- [About this task]:
Could the listing below be reproduced exactly, minus its pictures?
======== Data extract ========
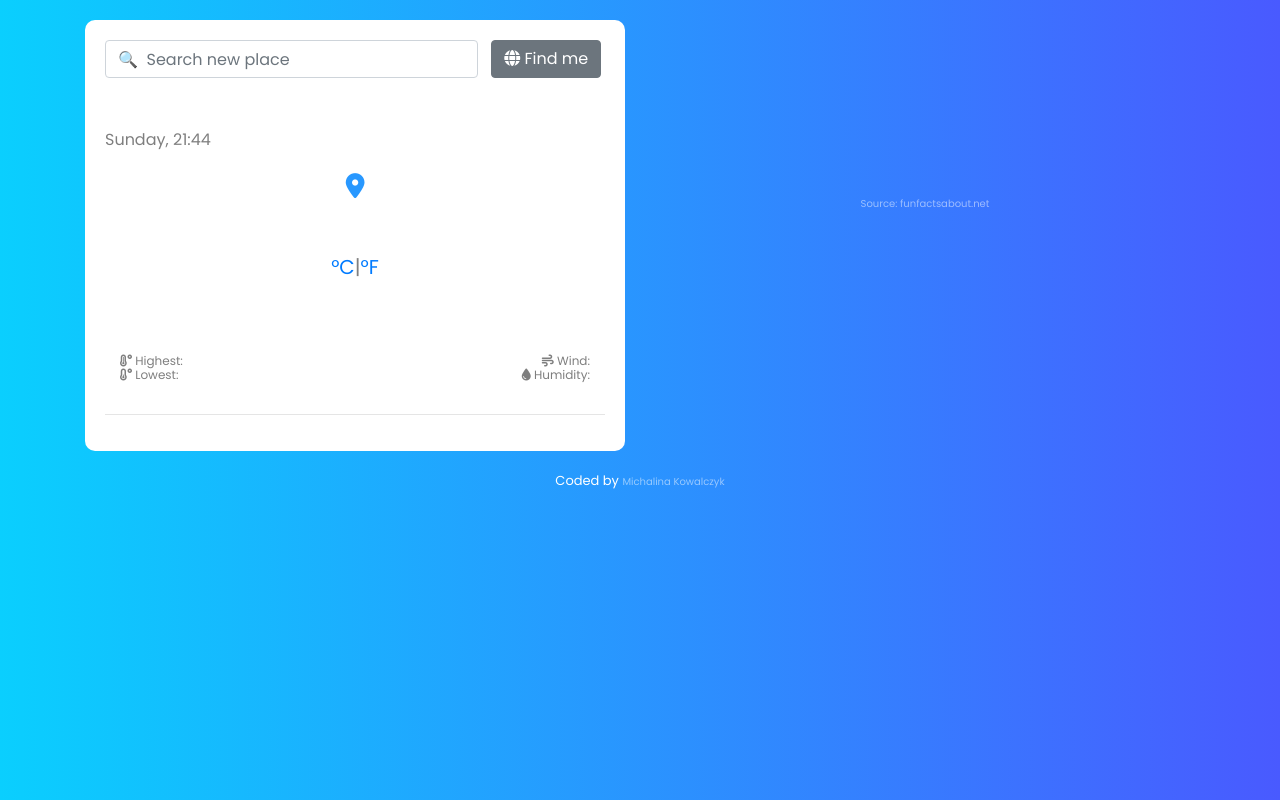
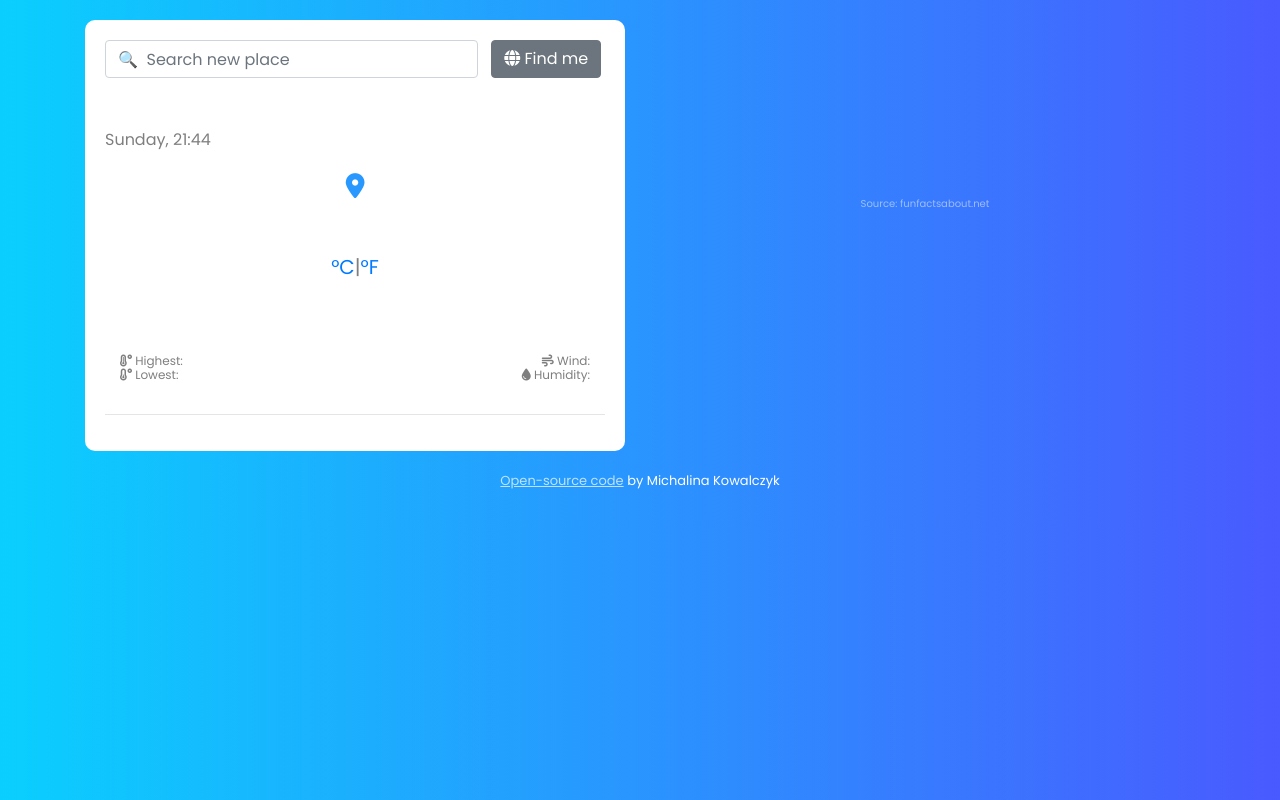
Before and after one commit to ko-mi/weather-app, a plain HTML site: page index.html in a window 1280 px wide. Drawn offline with nearby package versions, Linux system fonts and the light colour scheme.

Commit message:
Added a link to the repository

```diff
--- a/index.html
+++ b/index.html
@@ -115,8 +115,13 @@
         </div>
         <div class="col-sm-12">
           <p class="footer">
-            Coded by
-            <a id="my-page" href="#" target="_blank"> Michalina Kowalczyk </a>
+            <a
+              id="my-page"
+              href="https://github.com/ko-mi/weather-app"
+              target="_blank"
+              >Open-source code</a
+            >
+            by Michalina Kowalczyk
           </p>
         </div>
       </div>
--- a/src/style.css
+++ b/src/style.css
@@ -14,10 +14,16 @@ body {
   padding: 20px;
   border-radius: 10px;
 }
-#fact-source,
 #my-page {
   color: white;
+  font-size: 13px;
+  opacity: 0.7;
+  text-decoration: underline;
+}
+
+#fact-source {
   font-size: 10px;
+  color: white;
   opacity: 0.5;
 }
 
```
========
- [Output for this task]:
Before and after one commit to ko-mi/weather-app, a plain HTML site: page index.html in a window 1280 px wide. Drawn offline with nearby package versions, Linux system fonts and the light colour scheme.

Commit message:
Added a link to the repository

```diff
--- a/index.html
+++ b/index.html
@@ -115,8 +115,13 @@
         </div>
         <div class="col-sm-12">
           <p class="footer">
-            Coded by
-            <a id="my-page" href="#" target="_blank"> Michalina Kowalczyk </a>
+            <a
+              id="my-page"
+              href="https://github.com/ko-mi/weather-app"
+              target="_blank"
+              >Open-source code</a
+            >
+            by Michalina Kowalczyk
           </p>
         </div>
       </div>
--- a/src/style.css
+++ b/src/style.css
@@ -14,10 +14,16 @@ body {
   padding: 20px;
   border-radius: 10px;
 }
-#fact-source,
 #my-page {
   color: white;
+  font-size: 13px;
+  opacity: 0.7;
+  text-decoration: underline;
+}
+
+#fact-source {
   font-size: 10px;
+  color: white;
   opacity: 0.5;
 }
 
```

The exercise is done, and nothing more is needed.